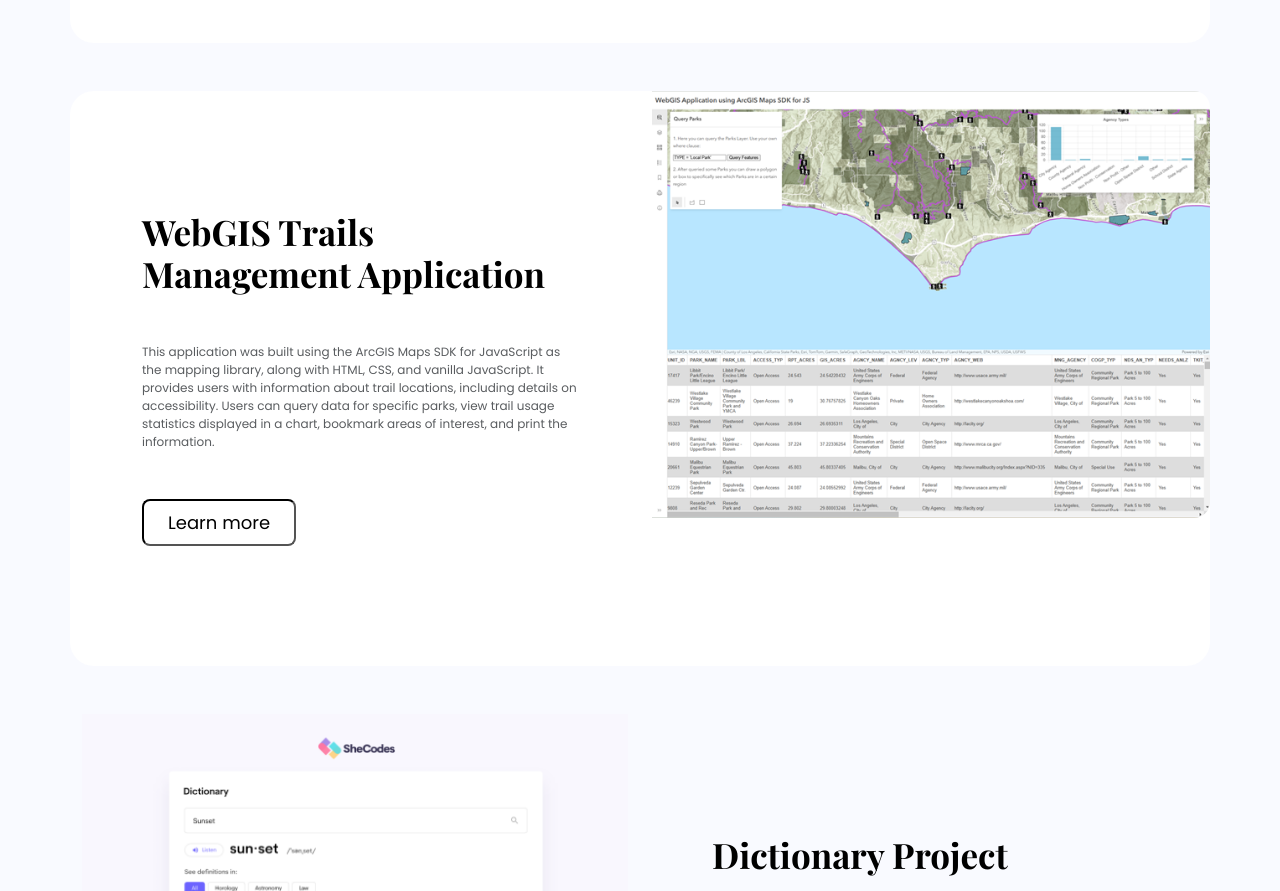
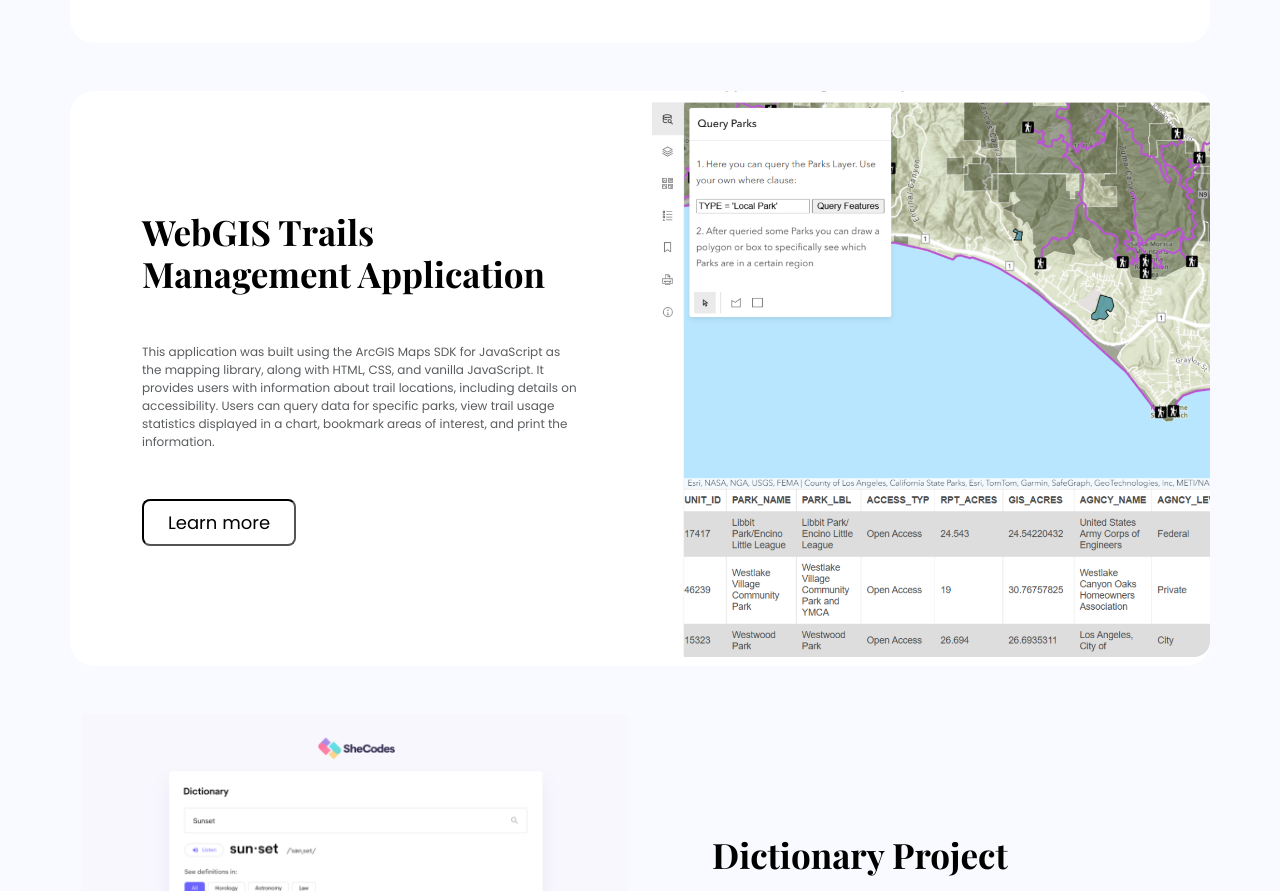
Before and after one commit to salazargc/portfolio-project, a plain HTML site: page index.html in a window 1280 px wide. Shown: the part 1316-2207 px from the top of the page. Drawn offline with nearby package versions, Linux system fonts and the light colour scheme.

Commit message:
images updated

```diff
--- a/index.html
+++ b/index.html
@@ -121,7 +121,7 @@
         </div>
         <div class="col d-none d-lg-block p-0">
           <img
-            src="images/trailsproject.png"
+            src="images/trailsApp.png"
             class="img-fluid rounded-end-4"
             alt=" Trails application preview"
           />
```
Also changed, not shown: work.html (+1 -1 lines), images/trailsApp.png (added), images/trailsproject.png (deleted), images/weatherapp.png.
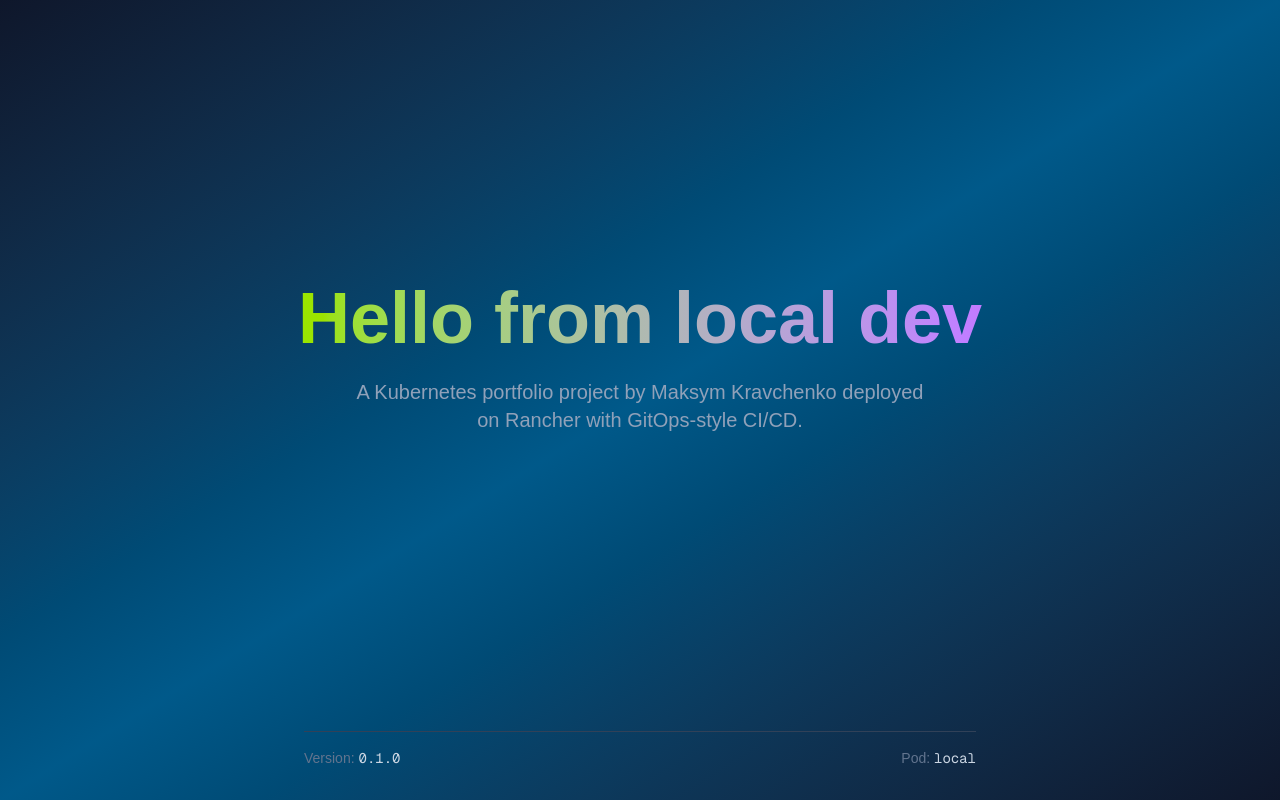
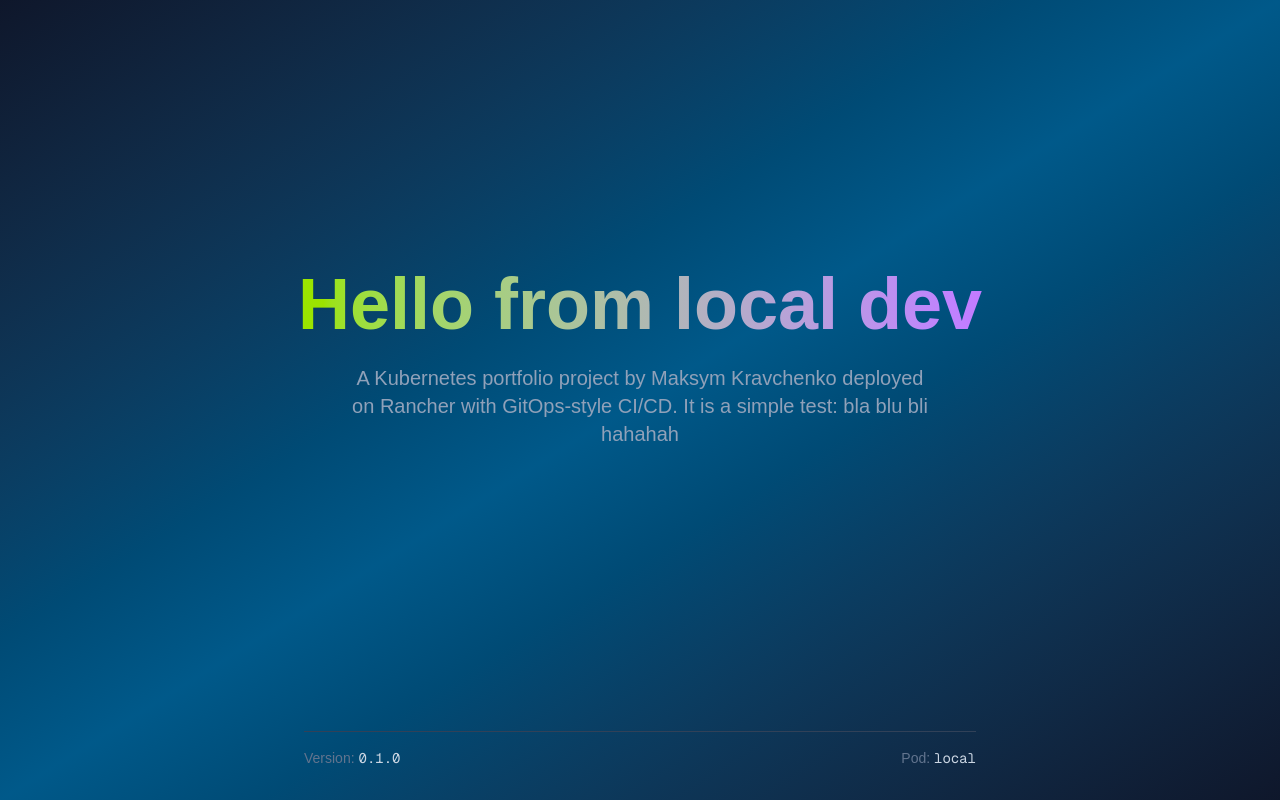
Before and after one commit to maksym-kravchenko/rancher-app, a Next.js app: page / in a window 1280 px wide. Built offline with nearby package versions, Linux system fonts and the light colour scheme.

Commit message:
chore: init branch

```diff
--- a/src/app/page.tsx
+++ b/src/app/page.tsx
@@ -14,6 +14,8 @@ export default function Home() {
                 <p className="text-xl text-slate-400 max-w-xl">
                     A Kubernetes portfolio project by Maksym Kravchenko
                     deployed on Rancher with GitOps-style CI/CD.
+
+                    It is a simple test: bla blu bli hahahah
                 </p>
             </div>
 
```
* * * * * * * * *
YOUR ASSIGNMENT:
Write the entries above out in full, exactly, with no images.

ANSWER FOR THIS EXERCISE:
Before and after one commit to salazargc/portfolio-project, a plain HTML site: page index.html in a window 1280 px wide. Shown: the part 1316-2207 px from the top of the page. Drawn offline with nearby package versions, Linux system fonts and the light colour scheme.

Commit message:
images updated

```diff
--- a/index.html
+++ b/index.html
@@ -121,7 +121,7 @@
         </div>
         <div class="col d-none d-lg-block p-0">
           <img
-            src="images/trailsproject.png"
+            src="images/trailsApp.png"
             class="img-fluid rounded-end-4"
             alt=" Trails application preview"
           />
```
Also changed, not shown: work.html (+1 -1 lines), images/trailsApp.png (added), images/trailsproject.png (deleted), images/weatherapp.png.
Before and after one commit to maksym-kravchenko/rancher-app, a Next.js app: page / in a window 1280 px wide. Built offline with nearby package versions, Linux system fonts and the light colour scheme.

Commit message:
chore: init branch

```diff
--- a/src/app/page.tsx
+++ b/src/app/page.tsx
@@ -14,6 +14,8 @@ export default function Home() {
                 <p className="text-xl text-slate-400 max-w-xl">
                     A Kubernetes portfolio project by Maksym Kravchenko
                     deployed on Rancher with GitOps-style CI/CD.
+
+                    It is a simple test: bla blu bli hahahah
                 </p>
             </div>
 
```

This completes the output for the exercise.